5. Scripps Research scientists observe human neurodegenerative disorder in fruit flies
6. CSHL scientists harness logic of Sudoku math puzzle to vastly enhance genome-sequencing capability
7. International collaboration by scientists culminates in novel ion channels database
8. Childrens Hospital Oakland scientists first to discover new source for harvesting stem cells
9. Leading scientists and scholars urge action on climate issues
10. Scientists capture the first image of memories being made
11. Scientists sequence genome of the N2-fixing, soil-living bacterium Azotobacter vinelandii
Post Your Comments:
(Date:11/18/2015)... , Nov. 18, 2015  As new scientific ... children, doctors and other healthcare providers face challenges in ... families and patients. In addition, as more children continue ... a patient,s adulthood and old age. John ... The Children,s Hospital of Philadelphia (CHOP) . ...
(Date:11/17/2015)... Paris , qui s,est tenu ... Paris , qui s,est tenu du 17 au ... l,innovation biométrique, a inventé le premier scanner couplé, qui ... même surface de balayage. Jusqu,ici, deux scanners étaient nécessaires, ... digitales. Désormais, un seul scanner est en mesure de ...
(Date:11/16/2015)... Calif. , Nov 16, 2015  Synaptics ... of human interface solutions, today announced expansion of ... TouchView ™ touch controller and display driver ... revolution of smartphones. These new TDDI products add ... TD4100 (HD resolution), TD4302 (WQHD resolution), and TD4322 ...
Breaking Biology News(10 mins):
(Date:11/25/2015)... (PRWEB) , ... November 25, 2015 , ... ... company uBiome, were featured on AngelList early in their initial angel funding process. ... AngelList syndicate for individuals looking to make early stage investments in the microbiome ...
(Date:11/24/2015)... , Nov. 24, 2015 Halozyme Therapeutics, Inc. (NASDAQ: ... Conference in New York on Wednesday, December ... Helen Torley , president and CEO, will provide a corporate overview. ... New York at 1:00 p.m. ET/10:00 a.m. PT . ... investor relations, will provide a corporate overview. --> th ...
(Date:11/24/2015)... 2015 /PRNewswire/ - Aeterna Zentaris Inc. (NASDAQ:  AEZS) (TSX: AEZ) ... of the Toronto Stock Exchange, confirms that as of ... corporate developments that would cause the recent movements in ... --> About Aeterna Zentaris Inc. ... Aeterna Zentaris is a specialty biopharmaceutical company engaged ...

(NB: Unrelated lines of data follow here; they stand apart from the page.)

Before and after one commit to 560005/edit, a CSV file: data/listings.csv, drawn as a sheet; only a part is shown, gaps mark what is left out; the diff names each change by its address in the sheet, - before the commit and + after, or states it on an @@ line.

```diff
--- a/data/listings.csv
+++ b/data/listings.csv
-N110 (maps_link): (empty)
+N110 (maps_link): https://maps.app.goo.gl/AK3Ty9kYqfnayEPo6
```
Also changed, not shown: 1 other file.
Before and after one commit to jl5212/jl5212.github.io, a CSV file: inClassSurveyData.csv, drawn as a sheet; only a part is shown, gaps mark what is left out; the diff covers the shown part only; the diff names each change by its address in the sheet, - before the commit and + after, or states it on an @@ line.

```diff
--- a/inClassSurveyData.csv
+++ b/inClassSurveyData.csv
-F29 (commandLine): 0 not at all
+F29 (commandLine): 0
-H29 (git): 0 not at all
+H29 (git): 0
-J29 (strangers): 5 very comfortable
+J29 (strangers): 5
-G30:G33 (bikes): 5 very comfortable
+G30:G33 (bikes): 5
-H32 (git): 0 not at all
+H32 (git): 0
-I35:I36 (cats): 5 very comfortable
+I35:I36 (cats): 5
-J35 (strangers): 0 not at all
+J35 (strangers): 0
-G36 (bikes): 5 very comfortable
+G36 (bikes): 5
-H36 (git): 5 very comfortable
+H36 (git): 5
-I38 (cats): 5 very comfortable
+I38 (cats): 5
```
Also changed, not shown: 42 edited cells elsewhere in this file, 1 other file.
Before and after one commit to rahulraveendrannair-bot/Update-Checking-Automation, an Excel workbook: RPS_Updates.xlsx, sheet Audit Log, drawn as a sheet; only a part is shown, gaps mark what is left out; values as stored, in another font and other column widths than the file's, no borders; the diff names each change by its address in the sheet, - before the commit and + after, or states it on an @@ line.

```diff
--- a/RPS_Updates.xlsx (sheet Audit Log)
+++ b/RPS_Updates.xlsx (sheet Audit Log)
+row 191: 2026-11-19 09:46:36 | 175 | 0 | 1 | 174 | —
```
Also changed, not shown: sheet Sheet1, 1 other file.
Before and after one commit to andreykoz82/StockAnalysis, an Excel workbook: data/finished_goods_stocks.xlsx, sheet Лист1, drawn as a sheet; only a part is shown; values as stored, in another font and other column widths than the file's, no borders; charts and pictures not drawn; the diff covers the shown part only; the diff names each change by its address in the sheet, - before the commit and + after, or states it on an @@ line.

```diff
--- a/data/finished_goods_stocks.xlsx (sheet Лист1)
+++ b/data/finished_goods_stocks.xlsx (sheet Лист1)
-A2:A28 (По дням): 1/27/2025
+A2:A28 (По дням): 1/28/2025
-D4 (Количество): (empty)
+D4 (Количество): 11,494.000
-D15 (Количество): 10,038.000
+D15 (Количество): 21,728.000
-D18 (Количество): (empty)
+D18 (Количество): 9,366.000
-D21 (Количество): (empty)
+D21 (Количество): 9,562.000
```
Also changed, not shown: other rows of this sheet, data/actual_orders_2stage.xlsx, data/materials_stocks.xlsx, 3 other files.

(Date:11/24/2015)... ... November 24, 2015 , ... The Academy of Model Aeronautics (AMA), led by ... known as Multirotor Grand Prix, to represent the First–Person View (FPV) racing community. , ... have embraced this type of racing and several new model aviation pilots have joined ...
Breaking Biology Technology: